Vasculitis is a general term that describes an inflammation of your blood vessels that causes changes in blood vessel walls, such as scarring, thickening, narrowing and weakening, according to MayoClinic.com. Vasculitis can present as acute or chronic and affect any age or gender. The type of vasculitis is determined by the size and type of blood vessel that is affected. Leukocytoclastic vasculitis is the inflammation of small blood vessels.
Symptoms common with most types of vasculitis include muscle and joint pain, fever, poor appetite and fatigue. The presence of a skin rash is the main symptom in LV. Other symptoms may include skin ulceration, burning skin lesions, itchy skin and painful skin lesions.
Diagnosing hypersensitivity vasculitis includes multiple tests to rule out involvement of other organs; specifically the heart, lungs, digestive system and musculoskeletal system. Laboratory tests may include:
- a complete blood cell count
- blood cultures to rule out infection
- rheumatoid factor titers and antinuclear antibody tests to look for rheumatoid arthritis, systemic lupus erythematosus and Sjogren’s syndrome.
A skin biopsy is the most definitive diagnosis for HV found only on the skin, but it does not confirm or rule out other types of systemic vasculitis.
In 1990, the American College of Rheumatology developed criteria for determining hypersensitivity vasculitis. At least three of the following five criteria must be present for a diagnosis:
- Over the age of 16
- Use of a drug prior to symptom development
- Slightly elevated rash that does not blanch with pressure
- Flat and raised lesions
- Biopsy showing granulocytes
Vasculitis of small vessels may be idiopathic, or of unknown origin; however, there are many known causes, such as infections, medications, connective tissue diseases and malignancy, according to the American Academy of Family Physicians. In addition, some disease processes, such as HIV and Crohn’s disease, may present symptoms of leukocytoclastic vasculitis.
In cases of LV that involve only the skin, rash symptoms usually resolve within a few weeks to months. Comfort measures such as elevating the affected limb, protecting your skin from injury, and taking over-the-counter analgesics may be all that is necessary. If there is an underlying cause, such as an allergic reaction to medication or an infection, eliminating the trigger is usually effective in relieving the symptoms.
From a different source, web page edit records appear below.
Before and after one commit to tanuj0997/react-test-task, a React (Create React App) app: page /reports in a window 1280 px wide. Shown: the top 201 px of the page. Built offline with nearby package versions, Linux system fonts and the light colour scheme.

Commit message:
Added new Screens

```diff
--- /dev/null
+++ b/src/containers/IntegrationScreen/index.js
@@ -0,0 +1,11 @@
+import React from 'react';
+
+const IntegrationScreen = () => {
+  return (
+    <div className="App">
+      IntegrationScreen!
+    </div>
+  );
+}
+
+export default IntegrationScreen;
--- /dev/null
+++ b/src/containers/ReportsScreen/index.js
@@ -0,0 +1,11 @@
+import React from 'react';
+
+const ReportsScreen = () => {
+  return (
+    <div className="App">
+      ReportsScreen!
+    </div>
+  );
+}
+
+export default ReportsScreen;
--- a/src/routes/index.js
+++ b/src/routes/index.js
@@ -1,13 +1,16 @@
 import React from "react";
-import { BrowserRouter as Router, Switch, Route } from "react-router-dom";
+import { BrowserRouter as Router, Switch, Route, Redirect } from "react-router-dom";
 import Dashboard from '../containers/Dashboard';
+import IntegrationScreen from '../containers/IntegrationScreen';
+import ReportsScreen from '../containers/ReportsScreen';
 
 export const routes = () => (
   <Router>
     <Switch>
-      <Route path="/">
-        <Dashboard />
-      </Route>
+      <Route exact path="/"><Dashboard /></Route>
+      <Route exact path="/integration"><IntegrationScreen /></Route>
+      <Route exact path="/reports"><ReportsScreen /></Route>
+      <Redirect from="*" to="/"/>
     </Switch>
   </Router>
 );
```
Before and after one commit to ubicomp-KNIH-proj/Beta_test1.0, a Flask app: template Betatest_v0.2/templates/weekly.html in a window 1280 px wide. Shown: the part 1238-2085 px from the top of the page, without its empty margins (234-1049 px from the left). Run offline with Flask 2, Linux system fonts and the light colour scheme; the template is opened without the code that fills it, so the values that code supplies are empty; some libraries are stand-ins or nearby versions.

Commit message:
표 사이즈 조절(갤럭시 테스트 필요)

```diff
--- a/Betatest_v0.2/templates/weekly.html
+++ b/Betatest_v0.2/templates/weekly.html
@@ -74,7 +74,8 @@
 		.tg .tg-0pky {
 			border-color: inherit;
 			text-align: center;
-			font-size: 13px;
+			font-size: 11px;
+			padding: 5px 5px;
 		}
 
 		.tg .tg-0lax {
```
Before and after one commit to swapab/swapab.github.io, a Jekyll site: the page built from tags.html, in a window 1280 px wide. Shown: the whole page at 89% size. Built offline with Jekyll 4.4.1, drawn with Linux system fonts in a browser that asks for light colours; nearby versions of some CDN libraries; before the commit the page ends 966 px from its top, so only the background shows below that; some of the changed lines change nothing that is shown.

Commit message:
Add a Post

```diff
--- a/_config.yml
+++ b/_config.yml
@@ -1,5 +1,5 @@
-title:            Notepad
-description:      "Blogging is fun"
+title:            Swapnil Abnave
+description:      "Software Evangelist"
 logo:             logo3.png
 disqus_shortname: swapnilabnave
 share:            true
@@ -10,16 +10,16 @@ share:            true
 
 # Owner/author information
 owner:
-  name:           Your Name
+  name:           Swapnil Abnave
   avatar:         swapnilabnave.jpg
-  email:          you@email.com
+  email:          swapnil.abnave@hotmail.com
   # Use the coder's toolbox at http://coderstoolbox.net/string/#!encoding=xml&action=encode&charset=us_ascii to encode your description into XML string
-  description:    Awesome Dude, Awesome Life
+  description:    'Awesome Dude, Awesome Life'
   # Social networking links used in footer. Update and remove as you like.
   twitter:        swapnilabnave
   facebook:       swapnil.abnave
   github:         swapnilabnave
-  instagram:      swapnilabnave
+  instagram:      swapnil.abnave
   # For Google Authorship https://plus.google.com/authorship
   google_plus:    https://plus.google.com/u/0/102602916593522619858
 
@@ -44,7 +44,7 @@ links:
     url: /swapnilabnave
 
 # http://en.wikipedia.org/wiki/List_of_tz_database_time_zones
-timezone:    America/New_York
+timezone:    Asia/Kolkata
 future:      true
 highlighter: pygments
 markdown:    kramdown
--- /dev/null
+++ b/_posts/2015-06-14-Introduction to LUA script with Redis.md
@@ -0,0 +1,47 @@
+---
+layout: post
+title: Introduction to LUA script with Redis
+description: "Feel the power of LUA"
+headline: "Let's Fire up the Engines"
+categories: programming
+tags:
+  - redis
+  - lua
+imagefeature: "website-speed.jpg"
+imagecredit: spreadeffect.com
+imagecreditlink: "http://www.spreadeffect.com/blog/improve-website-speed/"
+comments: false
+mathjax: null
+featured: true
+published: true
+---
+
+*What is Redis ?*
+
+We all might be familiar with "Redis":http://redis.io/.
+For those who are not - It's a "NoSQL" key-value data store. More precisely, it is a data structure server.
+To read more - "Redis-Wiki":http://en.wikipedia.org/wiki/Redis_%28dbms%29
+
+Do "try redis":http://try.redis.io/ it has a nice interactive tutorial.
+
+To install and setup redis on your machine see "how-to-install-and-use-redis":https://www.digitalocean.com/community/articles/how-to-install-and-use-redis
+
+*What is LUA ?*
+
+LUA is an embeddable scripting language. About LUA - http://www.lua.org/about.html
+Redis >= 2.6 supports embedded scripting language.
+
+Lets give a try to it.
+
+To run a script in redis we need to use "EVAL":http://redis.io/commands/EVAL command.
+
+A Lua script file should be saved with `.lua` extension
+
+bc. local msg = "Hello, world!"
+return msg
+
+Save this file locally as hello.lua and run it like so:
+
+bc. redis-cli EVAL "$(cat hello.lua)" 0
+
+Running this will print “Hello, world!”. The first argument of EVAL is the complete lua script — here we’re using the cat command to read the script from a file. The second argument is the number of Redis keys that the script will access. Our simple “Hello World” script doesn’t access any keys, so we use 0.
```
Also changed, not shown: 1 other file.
For symptoms that do not respond to conservative treatment, medications such as corticosteroids, nonsteroidal anti-inflammatory drugs, colchicine, Dapsone or hydroxychloroquine may be required.
The prognosis for vasculitis is variable and directly related to the specific form. Since LV is a benign disorder that most often affects only the skin, the prognosis is good with prompt and adequate treatment. For LV that is secondary to underlying disease processes or disorders, the prognosis depends on the response of the primary cause to treatment.
MayoClinic: Vasculitis https://www.mayoclinic.com/health/vasculitis/DS00513
American College of Rheumatology: Criteria for Hypersensitivity Vasculitis https://www.rheumatology.org/practice/clinical/classification/hsv.asp
American Academy of Family Physicians: Diagnosing Leukocytoclastic Vasculitis https://www.aafp.org/afp/991001ap/1421.html
DermNet NZ: Treatment of Small Vessel Vasculitis https://dermnetnz.org/vascular/vasculitis.html